(Revision comparison data)
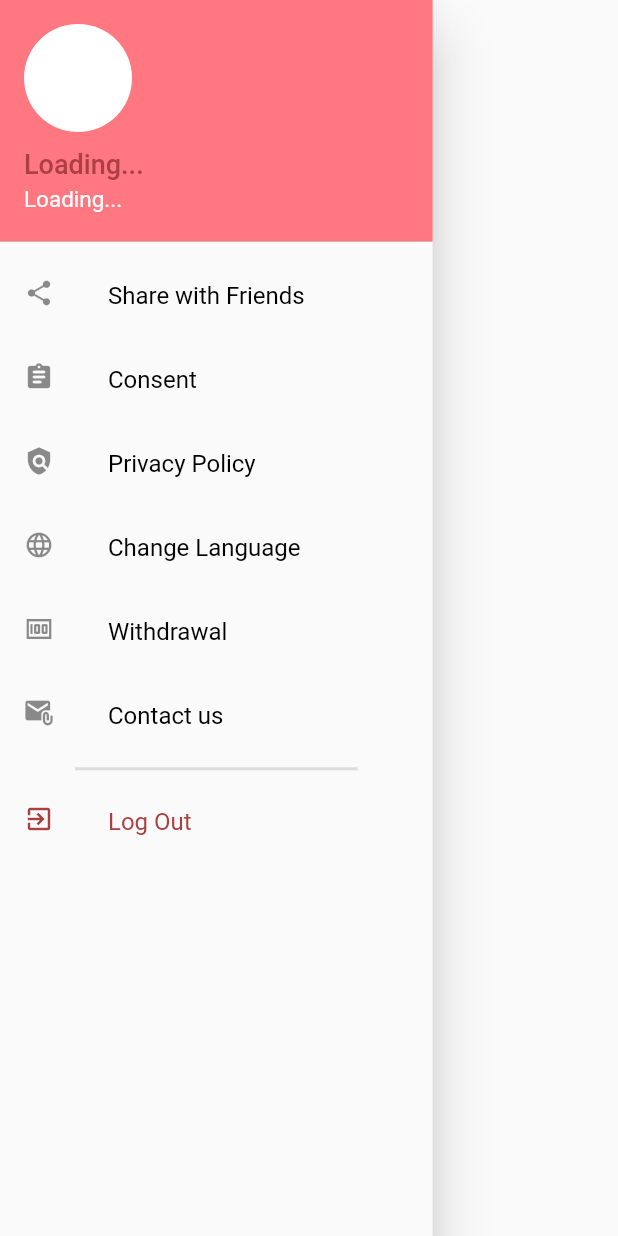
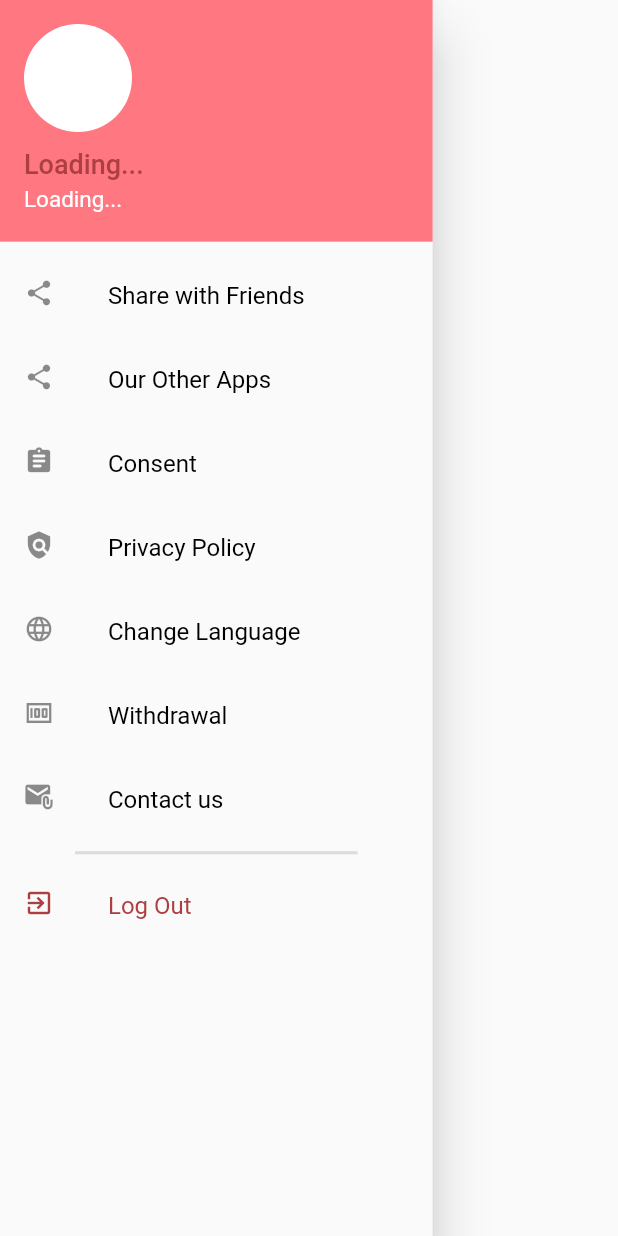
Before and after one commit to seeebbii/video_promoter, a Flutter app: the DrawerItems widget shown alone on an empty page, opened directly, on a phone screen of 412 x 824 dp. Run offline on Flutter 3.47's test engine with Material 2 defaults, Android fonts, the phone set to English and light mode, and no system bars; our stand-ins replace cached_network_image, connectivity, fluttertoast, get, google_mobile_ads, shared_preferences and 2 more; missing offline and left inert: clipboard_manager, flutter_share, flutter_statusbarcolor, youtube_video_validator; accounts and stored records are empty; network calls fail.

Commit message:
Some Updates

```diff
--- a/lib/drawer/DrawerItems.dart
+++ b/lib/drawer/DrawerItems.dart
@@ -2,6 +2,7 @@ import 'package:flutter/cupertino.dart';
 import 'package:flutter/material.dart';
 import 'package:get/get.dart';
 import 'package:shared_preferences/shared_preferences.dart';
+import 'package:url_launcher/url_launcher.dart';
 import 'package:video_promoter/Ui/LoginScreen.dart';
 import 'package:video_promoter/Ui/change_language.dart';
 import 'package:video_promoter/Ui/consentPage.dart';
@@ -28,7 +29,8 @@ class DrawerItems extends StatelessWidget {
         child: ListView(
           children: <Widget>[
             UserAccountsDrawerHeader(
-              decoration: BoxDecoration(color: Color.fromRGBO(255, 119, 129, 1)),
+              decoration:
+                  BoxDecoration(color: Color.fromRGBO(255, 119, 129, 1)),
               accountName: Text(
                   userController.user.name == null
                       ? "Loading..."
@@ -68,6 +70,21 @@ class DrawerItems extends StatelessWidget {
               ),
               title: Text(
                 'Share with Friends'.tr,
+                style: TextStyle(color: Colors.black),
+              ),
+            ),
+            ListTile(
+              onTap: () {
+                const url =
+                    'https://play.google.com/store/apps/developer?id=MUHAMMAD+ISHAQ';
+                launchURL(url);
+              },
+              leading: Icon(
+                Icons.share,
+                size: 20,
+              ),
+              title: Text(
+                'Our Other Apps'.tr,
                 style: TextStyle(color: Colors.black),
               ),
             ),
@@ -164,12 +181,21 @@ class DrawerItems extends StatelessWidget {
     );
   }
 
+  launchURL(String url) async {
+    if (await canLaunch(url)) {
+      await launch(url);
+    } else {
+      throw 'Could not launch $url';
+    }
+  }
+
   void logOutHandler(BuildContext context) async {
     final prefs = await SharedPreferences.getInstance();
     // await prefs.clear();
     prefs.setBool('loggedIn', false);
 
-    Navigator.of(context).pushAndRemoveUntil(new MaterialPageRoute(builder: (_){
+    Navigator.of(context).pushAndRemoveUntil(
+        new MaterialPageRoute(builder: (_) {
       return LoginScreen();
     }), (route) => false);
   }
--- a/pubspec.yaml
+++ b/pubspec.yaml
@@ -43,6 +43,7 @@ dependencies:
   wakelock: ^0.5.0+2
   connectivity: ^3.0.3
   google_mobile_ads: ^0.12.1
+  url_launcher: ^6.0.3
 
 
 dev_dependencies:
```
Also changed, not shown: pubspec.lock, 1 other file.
--
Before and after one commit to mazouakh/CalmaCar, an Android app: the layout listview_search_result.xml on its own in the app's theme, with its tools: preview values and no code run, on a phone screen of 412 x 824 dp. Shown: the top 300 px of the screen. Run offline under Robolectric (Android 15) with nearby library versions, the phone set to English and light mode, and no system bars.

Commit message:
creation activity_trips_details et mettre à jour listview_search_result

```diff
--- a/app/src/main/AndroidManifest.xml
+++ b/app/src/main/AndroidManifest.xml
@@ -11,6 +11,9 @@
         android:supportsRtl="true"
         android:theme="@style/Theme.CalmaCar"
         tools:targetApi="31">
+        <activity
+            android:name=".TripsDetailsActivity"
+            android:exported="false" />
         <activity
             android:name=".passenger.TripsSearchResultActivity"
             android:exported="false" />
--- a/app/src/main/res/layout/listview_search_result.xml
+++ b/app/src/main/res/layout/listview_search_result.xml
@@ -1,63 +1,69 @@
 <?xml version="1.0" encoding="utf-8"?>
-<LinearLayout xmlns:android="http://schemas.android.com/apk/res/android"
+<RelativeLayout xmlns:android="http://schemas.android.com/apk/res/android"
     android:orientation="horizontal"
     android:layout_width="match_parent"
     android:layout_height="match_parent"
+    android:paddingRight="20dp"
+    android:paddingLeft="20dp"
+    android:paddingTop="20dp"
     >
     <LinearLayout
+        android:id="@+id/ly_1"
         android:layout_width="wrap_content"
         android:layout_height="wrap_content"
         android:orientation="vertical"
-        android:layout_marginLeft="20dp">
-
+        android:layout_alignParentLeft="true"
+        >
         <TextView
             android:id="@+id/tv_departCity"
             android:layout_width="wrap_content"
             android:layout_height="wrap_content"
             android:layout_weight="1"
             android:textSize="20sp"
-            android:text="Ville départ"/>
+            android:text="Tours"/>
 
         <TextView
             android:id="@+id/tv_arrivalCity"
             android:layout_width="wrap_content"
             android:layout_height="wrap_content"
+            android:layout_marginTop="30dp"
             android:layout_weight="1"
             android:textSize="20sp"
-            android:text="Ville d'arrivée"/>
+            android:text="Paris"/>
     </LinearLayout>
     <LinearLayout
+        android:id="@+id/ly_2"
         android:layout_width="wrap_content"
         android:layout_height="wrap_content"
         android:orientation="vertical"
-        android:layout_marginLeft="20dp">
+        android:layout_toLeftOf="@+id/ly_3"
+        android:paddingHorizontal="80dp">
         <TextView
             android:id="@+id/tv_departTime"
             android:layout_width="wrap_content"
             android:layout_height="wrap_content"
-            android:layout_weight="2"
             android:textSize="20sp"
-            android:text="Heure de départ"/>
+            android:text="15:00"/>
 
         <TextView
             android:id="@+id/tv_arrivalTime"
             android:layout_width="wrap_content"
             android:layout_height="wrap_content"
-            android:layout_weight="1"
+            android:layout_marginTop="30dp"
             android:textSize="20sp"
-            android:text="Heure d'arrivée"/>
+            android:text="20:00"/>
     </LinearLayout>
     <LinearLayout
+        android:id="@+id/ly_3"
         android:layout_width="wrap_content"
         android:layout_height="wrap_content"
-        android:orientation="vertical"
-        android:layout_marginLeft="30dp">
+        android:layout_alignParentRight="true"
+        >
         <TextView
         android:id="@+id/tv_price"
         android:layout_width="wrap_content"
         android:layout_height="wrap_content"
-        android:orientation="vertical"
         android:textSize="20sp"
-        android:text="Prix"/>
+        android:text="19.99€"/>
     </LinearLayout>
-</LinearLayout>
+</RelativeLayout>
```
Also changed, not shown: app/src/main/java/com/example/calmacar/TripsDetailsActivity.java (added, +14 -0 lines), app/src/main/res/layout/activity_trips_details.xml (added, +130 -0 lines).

## What this task involves
Please go through the data above and copy each line that has the word "main".

## Result
--- a/app/src/main/AndroidManifest.xml
+++ b/app/src/main/AndroidManifest.xml
--- a/app/src/main/res/layout/listview_search_result.xml
+++ b/app/src/main/res/layout/listview_search_result.xml
Also changed, not shown: app/src/main/java/com/example/calmacar/TripsDetailsActivity.java (added, +14 -0 lines), app/src/main/res/layout/activity_trips_details.xml (added, +130 -0 lines).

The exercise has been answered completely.